▸ **Data shown**:
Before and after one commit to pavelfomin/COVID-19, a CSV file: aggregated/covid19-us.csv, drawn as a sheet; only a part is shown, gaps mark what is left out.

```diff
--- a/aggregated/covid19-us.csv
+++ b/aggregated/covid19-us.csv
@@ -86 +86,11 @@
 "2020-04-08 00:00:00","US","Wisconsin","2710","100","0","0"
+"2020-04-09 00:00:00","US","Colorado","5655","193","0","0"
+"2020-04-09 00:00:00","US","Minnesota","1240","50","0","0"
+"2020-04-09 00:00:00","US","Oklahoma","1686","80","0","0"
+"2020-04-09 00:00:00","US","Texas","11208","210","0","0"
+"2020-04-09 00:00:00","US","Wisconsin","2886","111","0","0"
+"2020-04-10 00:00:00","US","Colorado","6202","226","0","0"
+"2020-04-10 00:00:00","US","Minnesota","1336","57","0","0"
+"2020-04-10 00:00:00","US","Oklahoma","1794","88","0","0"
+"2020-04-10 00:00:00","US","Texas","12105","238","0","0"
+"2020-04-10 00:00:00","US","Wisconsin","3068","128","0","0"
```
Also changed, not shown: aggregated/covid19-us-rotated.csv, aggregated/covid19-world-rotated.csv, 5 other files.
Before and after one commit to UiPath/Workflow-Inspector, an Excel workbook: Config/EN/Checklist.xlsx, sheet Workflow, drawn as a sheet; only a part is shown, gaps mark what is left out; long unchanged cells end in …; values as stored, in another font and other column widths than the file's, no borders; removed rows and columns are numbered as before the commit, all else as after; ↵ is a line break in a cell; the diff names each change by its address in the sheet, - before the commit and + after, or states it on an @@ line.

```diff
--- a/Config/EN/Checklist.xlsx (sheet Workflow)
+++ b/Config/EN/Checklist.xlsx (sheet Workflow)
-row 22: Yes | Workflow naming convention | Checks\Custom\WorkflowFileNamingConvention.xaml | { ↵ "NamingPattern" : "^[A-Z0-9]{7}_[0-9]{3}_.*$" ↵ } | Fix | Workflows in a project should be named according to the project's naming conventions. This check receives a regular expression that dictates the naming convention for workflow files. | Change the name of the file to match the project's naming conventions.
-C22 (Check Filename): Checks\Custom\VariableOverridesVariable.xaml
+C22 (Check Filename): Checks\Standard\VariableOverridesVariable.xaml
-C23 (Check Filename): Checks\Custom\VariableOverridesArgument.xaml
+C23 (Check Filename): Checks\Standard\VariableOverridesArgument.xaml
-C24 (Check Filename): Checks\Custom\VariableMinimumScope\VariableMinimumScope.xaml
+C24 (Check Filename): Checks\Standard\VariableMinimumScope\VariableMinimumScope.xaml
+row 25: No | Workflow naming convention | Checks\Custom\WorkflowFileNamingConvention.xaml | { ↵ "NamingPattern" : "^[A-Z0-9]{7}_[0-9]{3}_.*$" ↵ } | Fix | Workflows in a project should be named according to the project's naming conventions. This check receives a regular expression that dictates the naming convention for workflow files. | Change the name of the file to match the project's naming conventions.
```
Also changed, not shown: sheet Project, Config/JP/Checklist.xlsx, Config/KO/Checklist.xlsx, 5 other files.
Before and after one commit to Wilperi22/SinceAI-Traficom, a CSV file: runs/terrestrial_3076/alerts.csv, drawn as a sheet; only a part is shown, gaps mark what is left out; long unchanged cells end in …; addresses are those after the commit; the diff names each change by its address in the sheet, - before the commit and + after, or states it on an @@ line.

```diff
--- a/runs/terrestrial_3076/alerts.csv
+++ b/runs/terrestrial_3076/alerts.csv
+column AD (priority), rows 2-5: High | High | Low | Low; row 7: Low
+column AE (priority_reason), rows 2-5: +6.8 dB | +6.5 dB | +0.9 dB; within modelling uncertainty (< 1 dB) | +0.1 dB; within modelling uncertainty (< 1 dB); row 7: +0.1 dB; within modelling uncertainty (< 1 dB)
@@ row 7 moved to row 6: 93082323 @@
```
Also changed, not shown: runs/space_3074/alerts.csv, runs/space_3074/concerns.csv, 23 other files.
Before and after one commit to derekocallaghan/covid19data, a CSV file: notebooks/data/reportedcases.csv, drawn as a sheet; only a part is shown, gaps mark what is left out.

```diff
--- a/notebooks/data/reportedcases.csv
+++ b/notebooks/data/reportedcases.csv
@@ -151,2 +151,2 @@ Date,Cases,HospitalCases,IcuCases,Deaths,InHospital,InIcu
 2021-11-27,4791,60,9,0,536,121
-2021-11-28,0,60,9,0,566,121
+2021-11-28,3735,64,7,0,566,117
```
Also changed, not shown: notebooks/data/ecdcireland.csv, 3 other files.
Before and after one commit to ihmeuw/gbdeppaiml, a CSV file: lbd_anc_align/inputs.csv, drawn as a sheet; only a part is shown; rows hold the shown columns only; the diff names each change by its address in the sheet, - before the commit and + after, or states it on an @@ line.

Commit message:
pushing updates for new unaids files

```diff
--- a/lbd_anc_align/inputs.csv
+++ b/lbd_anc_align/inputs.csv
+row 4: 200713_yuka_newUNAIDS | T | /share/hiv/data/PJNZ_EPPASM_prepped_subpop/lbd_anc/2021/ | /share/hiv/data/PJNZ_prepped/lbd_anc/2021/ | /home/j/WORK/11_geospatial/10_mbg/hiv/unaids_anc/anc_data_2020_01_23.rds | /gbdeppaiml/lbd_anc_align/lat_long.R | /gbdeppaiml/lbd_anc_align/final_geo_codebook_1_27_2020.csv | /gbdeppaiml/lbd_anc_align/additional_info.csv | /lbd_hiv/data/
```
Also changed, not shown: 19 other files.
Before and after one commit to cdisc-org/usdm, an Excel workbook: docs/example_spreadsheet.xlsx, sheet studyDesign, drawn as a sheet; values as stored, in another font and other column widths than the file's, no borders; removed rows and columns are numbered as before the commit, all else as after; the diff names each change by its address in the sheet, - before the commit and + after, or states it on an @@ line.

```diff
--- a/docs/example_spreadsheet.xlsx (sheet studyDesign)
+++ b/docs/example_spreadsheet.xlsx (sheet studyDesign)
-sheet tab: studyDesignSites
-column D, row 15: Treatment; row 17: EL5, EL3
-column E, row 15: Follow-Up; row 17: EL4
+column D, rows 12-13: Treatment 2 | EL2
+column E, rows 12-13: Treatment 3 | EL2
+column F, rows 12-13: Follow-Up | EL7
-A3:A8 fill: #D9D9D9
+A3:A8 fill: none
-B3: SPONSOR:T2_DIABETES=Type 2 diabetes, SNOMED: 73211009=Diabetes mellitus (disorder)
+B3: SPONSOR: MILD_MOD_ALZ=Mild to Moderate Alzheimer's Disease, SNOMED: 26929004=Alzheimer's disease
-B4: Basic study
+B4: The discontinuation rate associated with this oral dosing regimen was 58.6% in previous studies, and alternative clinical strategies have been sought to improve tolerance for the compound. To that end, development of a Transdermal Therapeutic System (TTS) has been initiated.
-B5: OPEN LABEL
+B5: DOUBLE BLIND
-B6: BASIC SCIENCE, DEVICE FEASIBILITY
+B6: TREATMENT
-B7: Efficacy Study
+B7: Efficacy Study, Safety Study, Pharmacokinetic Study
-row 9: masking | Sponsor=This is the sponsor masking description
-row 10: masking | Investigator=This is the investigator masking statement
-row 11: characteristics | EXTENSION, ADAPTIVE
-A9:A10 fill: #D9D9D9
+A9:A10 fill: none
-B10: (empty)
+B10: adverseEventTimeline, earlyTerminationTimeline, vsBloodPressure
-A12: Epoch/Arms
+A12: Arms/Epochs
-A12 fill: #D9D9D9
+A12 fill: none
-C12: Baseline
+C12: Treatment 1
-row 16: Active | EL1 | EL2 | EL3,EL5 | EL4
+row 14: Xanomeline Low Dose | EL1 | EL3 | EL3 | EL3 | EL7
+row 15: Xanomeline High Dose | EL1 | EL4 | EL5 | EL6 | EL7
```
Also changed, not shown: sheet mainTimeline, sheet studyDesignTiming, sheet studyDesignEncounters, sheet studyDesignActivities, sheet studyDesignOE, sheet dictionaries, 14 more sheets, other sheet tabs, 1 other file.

▸ **Task to complete**: The lines to copy are those in the listing that contain "none".

▸ **The answer**:
+A3:A8 fill: none
+A9:A10 fill: none
+A12 fill: none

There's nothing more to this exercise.